Despite the best efforts of many to deny the fact, the Affordable Care Act (ACA) – better known as Obamacare – will begin to take effect in 2014. As a result, health care coverage for many consumers will change substantially from what it is today. That means that between now and January, many consumers will have many questions regarding the availability of coverage, open enrollment, pre-existing conditions and other complex areas. How prepared are payer organization call centers to handle what will likely be an unprecedented spike in call volumes?
Unfortunately, evidence suggests that in most cases the answer is, “Not very.”
Many payers are planning for the anticipated surge in customer queries by ramping up staff augmentation efforts and providing script-based training so that agents can respond to specific queries. The basic problem with this approach is that the vast majority of questions customers will have will not lend themselves to specific, clear-cut answers. Moreover, at this point nobody really knows what kinds of questions customers will have.
Rather than taking a cookie-cutter approach, payers should focus on using the early days of the transition to Obamacare as a learning experience. Rather than trying to formulate answers to questions that can’t be anticipated, payers should seize the opportunity to analyze the data and insight that these questions – questions around choices, providers and payers – will provide. Based on this exercise of data gathering and analysis of calls, payers can develop “profiles of assistance” to more effectively guide their customers toward the answers they seek.
Given the complexity of the ACA and the complexity of the system it aims to reform, payers should take a long-term view and accept that a quick fix simply isn’t an option. The issue of call center volumes raises immediate tactical and operational concerns, but it also points to a larger strategic consideration – namely, how to respond to fundamental changes in health care delivery from a position of strength informed by meaningful insight into customer requirements.About the author
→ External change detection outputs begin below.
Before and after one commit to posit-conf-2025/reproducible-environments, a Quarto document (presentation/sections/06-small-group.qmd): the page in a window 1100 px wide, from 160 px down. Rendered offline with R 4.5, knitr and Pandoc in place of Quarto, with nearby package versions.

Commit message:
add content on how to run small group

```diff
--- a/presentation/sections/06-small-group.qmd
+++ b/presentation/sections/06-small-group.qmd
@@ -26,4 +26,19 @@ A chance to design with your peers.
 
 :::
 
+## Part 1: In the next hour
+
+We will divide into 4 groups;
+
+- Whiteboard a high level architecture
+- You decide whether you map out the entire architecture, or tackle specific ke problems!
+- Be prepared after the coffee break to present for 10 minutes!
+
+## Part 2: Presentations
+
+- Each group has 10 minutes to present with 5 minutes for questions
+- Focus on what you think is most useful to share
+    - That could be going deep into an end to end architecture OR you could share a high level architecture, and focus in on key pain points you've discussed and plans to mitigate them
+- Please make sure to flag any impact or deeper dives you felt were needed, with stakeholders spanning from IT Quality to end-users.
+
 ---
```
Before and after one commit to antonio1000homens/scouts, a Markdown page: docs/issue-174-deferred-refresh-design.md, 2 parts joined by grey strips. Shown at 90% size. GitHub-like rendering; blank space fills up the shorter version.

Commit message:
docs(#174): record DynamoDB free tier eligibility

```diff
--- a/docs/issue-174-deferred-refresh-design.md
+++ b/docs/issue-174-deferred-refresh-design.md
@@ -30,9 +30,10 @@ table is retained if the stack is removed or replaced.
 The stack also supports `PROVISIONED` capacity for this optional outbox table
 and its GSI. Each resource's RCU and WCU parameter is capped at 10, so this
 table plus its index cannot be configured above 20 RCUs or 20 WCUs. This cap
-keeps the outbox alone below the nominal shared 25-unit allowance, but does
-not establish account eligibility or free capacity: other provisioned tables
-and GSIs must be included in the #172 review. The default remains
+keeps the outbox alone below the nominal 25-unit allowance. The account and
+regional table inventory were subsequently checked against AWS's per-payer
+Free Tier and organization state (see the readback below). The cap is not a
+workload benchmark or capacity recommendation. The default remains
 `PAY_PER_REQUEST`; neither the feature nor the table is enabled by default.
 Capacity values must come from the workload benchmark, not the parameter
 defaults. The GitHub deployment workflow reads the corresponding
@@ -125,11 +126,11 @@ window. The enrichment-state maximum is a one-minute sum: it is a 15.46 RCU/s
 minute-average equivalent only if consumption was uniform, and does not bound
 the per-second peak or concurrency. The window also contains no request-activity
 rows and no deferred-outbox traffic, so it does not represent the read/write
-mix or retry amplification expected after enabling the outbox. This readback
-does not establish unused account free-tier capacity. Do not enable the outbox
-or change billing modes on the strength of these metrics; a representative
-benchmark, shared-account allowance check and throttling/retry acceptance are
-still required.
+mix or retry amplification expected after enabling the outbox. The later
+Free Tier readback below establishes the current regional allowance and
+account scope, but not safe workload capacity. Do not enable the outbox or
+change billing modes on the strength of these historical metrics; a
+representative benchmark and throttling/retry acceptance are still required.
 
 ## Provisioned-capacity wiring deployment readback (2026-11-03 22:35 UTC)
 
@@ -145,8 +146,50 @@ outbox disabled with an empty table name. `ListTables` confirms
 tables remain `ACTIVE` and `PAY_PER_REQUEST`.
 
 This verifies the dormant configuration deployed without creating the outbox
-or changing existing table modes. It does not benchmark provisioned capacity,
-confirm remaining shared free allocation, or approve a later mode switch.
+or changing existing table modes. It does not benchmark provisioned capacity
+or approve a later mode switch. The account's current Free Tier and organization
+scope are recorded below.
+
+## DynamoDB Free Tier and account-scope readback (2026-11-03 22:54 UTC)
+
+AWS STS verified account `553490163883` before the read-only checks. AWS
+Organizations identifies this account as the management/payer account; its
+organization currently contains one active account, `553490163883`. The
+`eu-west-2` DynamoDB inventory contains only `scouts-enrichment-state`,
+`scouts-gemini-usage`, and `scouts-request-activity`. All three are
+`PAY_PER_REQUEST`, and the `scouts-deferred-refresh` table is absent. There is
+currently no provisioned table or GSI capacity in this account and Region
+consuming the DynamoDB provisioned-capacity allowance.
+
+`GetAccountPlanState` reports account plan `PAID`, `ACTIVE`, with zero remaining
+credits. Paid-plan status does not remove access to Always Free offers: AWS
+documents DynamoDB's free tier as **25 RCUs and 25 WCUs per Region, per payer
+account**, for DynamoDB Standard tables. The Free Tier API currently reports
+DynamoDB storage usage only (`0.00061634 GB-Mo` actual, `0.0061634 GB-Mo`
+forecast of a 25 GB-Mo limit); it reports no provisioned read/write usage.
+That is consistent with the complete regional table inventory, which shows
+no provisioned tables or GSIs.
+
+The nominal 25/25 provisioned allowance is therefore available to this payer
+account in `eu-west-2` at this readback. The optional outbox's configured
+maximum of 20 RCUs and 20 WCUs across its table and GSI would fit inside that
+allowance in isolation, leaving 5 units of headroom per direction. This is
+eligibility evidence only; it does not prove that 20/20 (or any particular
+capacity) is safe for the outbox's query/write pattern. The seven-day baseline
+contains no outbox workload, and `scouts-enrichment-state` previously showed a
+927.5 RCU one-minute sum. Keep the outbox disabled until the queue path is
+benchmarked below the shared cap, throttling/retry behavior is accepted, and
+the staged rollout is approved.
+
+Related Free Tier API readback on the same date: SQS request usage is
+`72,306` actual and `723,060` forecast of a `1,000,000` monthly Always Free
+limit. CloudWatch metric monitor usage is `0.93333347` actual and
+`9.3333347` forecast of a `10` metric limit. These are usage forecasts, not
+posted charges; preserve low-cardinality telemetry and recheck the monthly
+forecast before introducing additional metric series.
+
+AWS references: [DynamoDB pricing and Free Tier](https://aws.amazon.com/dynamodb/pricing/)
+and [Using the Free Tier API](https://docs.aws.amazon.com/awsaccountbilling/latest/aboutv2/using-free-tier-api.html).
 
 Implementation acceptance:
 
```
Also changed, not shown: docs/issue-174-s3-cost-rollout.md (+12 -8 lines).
Al Denis brings considerable experience in information technology (IT) to ISG clients in his role as Director, Healthcare Practice Lead for ISG. In his career, Al has delivered technical, sourcing and business services to Blue Cross and Blue Shield of North Carolina, Anthem, Kaiser Permanente, Sentara Health Systems, CareFirst, University of Pennsylvania Health System and Wellpoint. Al is among ISG's most accomplished experts in the evaluation of complex global sourcing alternatives, including solution evaluation and supplier management.